Being given a second chance at life surely ought to cause some serious rethinking about the purpose and meaning of that chance. But does it?

So, do you think this guy will take up stamp collecting?

Unknown said...

I've never understood why people would deliberately place themselves in such dangerous circumstances for no good reason.

I consider "fun" and "adventure" to be "no good reason."

St. George said...

Richard--

The answer to your question is "Yes."

"Noticing the stars, the beauty of the sky is a significant sign of strength. Becoming convinced of survival often occurs after a spiritual experience of the beauty of the world," as one of the Gonzales books says.

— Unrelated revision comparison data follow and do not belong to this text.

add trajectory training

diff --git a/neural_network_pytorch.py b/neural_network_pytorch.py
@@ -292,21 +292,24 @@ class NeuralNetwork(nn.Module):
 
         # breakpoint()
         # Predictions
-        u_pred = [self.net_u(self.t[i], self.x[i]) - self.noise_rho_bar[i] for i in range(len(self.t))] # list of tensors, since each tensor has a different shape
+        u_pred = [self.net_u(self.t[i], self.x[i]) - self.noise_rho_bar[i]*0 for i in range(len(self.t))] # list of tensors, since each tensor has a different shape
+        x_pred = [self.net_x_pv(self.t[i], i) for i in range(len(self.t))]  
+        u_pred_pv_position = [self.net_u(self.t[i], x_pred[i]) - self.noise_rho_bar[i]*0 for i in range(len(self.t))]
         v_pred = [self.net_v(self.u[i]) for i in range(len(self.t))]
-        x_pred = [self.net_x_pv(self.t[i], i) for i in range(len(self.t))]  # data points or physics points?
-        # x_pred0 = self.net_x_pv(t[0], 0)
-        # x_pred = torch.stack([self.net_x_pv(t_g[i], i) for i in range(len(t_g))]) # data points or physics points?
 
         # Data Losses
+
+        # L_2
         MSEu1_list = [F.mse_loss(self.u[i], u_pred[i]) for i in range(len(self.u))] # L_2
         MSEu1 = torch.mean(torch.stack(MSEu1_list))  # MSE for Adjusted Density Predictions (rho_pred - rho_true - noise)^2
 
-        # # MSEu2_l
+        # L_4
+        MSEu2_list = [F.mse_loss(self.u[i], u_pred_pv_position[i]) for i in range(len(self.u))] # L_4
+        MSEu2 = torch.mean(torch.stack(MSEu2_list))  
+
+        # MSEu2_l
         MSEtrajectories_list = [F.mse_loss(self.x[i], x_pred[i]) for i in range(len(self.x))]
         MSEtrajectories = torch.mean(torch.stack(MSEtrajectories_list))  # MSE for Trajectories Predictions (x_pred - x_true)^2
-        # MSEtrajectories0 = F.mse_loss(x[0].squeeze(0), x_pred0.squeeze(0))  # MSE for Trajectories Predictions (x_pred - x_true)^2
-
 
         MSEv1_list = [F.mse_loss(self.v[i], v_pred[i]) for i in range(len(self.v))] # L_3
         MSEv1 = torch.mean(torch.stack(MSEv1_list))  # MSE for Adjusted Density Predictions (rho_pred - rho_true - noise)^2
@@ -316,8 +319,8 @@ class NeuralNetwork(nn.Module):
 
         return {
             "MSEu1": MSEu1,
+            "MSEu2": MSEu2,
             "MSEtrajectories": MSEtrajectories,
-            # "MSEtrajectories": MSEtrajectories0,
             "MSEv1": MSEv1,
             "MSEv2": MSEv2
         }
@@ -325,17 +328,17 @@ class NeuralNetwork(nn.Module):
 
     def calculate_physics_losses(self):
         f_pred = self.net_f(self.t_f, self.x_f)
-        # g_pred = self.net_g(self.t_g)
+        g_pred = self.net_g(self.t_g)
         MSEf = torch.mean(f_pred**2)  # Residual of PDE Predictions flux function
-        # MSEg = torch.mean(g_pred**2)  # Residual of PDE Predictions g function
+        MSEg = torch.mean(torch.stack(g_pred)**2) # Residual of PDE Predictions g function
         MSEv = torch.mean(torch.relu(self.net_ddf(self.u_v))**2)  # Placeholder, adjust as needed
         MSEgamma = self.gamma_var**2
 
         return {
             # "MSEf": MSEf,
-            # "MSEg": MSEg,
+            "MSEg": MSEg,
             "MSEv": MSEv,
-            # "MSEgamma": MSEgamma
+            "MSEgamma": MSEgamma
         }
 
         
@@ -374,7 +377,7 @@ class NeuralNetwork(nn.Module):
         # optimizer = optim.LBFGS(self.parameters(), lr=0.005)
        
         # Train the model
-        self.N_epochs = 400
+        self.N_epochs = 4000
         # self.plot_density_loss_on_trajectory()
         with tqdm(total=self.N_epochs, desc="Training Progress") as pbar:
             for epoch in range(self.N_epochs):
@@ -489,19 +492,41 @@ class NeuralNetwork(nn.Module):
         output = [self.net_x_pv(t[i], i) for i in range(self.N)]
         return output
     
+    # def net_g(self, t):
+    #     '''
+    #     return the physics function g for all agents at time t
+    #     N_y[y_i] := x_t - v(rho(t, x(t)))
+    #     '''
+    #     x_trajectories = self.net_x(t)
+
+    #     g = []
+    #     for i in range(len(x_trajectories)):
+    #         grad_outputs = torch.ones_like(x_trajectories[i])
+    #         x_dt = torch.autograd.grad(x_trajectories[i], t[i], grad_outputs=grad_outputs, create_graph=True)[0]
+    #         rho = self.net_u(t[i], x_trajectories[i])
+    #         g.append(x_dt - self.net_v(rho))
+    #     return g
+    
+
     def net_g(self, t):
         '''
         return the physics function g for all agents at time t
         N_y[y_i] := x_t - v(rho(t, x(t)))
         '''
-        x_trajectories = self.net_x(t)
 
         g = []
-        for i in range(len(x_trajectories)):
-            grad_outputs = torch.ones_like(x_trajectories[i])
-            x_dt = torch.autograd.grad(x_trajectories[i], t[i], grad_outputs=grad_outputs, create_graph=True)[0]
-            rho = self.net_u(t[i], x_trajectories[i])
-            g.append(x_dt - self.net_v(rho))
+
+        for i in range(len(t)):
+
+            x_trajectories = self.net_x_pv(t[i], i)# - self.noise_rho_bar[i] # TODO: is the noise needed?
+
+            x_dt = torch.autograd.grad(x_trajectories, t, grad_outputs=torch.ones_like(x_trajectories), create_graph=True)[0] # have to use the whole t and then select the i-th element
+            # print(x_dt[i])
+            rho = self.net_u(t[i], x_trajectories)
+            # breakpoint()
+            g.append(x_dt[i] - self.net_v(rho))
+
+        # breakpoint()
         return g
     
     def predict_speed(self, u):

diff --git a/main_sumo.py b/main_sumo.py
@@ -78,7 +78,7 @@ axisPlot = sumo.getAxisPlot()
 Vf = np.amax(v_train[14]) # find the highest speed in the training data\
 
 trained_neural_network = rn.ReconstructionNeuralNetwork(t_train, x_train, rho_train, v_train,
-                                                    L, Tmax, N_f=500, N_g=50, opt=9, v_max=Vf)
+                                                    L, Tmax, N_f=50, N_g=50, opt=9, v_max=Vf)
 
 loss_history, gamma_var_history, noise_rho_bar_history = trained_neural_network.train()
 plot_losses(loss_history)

Here is Viktor Frankl, the Austrian neurologist who survived four death camps, and wrote "Man's Search for Meaning." The key is finding meaning and purpose which then drives action....https://www.youtube.com/watch?v=LlC2OdnhIiQ

And the meaning/purpose is found in being concerned with something outside one's self.

SteveBrooklineMA said...

NYTimes linked to a video

https://www.youtube.com/watch?v=KeWula9YB2s

He looks better than I expected he would.

Etienne said...

After she died, he could have ate her.

It's been done before. Survival means people can be meat.

Alas, he probably didn't have a knife to strip the meat from her body and make jerkey.

Freeman Hunt said...

"So, do you think this guy will take up stamp collecting?"

After that experience? Absolutely.

(Okay, I don't really think he will take up that specific hobby; it is too specific to think so. Nor do I think the odds are in favor of his taking up a nice, quiet, safe hobby of that type. But I do think there are people who say, "Wow! I almost died. Enough of that!" and decide to stick to more prosaic activities.)

iqvoice said...

Re: But, William--there is the exhilaration factor. Does a philatelist get that?

Stamps exhilaration factor, found.